The last time my husband deployed to Afghanistan, I tossed some of his t-shirts into the laundry, just so it would feel like he was home when I folded the load. I’m one of three Americans who don’t drink coffee, but when he is deployed, I sometimes fire up the coffee maker. That way, the house smells like he is home.

One time, my five children and I made a red, white and blue paper chain with a Bible verse written on each link. It seemed like a good idea at the time, to hang it in the kitchen window and remove one link each day, counting down to his return. But after about day 56, I’d stand at the kitchen sink looking at that paper chain with less of a fond gaze and more of a defeated glare.

We just want our daddy.

When my husband’s father was serving a year in Vietnam, my mother-in-law tells the story of how my husband at age 3 would run out into the yard and shout up at the airplanes in the sky, “You bring my daddy back!”

Forty years later, his own daughter plays Daddy’s Coming Home. She runs to the front door and pretends to hug him. Our toddler once said, “When Daddy coming home? It taking wong.” Yes, it is taking long. And your weary mother is crawling to the finish line, in boot-camp-elbow-lurch style, as if to say, “Must. Warn. Others.”

People have asked me if it’s a challenging, delicate transition for our family when my husband comes home from a deployment. I respond, “Not at all. The transition consists of me falling at his feet in utter exhaustion, broken and humbled by his absence.”

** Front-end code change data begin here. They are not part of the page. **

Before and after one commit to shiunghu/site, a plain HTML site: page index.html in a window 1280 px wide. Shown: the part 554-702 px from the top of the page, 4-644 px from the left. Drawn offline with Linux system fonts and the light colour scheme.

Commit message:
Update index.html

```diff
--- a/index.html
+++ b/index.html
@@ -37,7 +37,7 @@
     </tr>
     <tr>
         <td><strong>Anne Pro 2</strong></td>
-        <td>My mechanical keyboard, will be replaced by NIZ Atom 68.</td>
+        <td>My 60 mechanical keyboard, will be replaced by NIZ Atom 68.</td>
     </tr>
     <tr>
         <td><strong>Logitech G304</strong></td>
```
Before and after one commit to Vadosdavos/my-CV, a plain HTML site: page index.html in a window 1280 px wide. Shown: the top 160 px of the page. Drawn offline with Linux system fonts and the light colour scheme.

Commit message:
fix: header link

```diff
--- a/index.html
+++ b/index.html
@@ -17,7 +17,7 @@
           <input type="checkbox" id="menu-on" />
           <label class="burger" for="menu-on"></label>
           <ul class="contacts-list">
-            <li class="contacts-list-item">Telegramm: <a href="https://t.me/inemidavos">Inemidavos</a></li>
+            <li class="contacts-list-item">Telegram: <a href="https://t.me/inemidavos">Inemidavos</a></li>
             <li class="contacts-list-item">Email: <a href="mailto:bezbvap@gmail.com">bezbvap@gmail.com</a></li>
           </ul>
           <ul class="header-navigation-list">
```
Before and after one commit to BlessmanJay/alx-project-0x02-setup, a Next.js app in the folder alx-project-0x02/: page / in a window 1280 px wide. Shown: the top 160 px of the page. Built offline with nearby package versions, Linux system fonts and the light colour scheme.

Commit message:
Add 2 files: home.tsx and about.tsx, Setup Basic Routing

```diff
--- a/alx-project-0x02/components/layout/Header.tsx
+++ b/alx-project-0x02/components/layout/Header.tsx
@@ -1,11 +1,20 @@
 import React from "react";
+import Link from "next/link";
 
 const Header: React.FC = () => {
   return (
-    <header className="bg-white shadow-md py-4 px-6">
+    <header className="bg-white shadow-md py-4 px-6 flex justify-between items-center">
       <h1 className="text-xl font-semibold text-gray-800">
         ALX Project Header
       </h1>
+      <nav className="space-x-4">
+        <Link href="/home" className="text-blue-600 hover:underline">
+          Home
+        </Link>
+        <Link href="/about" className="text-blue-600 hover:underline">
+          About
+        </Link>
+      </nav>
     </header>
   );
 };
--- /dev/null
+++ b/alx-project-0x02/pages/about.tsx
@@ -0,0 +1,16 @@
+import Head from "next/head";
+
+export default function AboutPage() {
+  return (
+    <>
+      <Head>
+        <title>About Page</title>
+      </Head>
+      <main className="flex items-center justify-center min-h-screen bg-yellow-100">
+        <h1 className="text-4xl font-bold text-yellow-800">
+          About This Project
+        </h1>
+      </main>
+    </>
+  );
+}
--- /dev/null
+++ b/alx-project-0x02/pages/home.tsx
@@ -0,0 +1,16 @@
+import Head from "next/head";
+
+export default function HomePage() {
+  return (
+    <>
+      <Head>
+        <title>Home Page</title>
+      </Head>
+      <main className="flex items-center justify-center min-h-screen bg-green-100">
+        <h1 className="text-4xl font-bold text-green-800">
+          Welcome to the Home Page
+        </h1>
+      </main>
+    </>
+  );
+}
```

The award for my least-favorite supportive comment from well-meaning civilians goes to, “It’s only 90 days? That’s not very long.” Has your husband ever gone away for more than three days? If not, just go back to cutting me off in traffic with those yellow support-our-troops magnets.

Army, Navy and Marine wives, you’re allowed to tell me 90 days isn’t long.

Skype and e-mail save my sanity. We’ve come a long way with technology because when my husband was deployed 20 years ago, he sent me a fax at work. I was tickled pink because normally, I’d wait three weeks. Then a pile of 12 letters would come in the mail, all in the same day.

I try to be grateful for the 15-minute morale phone calls, but they ought to be named something else entirely. The Defense Department, strangely enough, hasn’t asked for my input. I have a few suggestions if they ever do:

• At 15 minutes, I’m just getting warmed up.

• Stop toying with my emotions calls, or

• Children, it’s time to throw a 14-minute hissy fit.

As I gradually began to accept the raw unpleasantness of my military-wife reality, the thought finally conked me over the head that whenever my husband is off at war, so am I. We wives are fighting the battle of keeping the home front peaceful.

Our guys are highly trained for their jobs. They are forever getting qualified and re-qualified, pre-briefed and de-briefed. I mean these guys are ready for war.

Are we?

I’d say in the past I’ve simply reacted to the deployments and not very well. But war is no surprise to God. In Ephesians, He encourages us to put on full spiritual armor by staying tight with Him and reading His Word.

My eyebrows went six different directions in amazement when I first noticed a passage in Isaiah that says, “God is thy husband.” I’ve taken that one to heart. I run to God when I wish I could be with my husband. I talk to the Lord when I’m lonely.

We are among the elite women like the ones in the Old Testament whose husbands were away fighting valiantly during all those wars that never seemed to have an end. It’s an honorable job we have, to be supportive of our husbands.

If every military wife gave up today, the stress would get to every service member, and our nation’s military would collapse. Right now. Today. So hold your head high, dear military wife. Stay strong for your husband because you’re his special everything. More than that, you are keeping America together.

[This column was published in the June 2014 issue of National Guard Magazine. Jennifer Houlihan’s husband flies C-130s for the Air National Guard. Find her at Triumphant Chicks or on Twitter @HoulihanJenn.]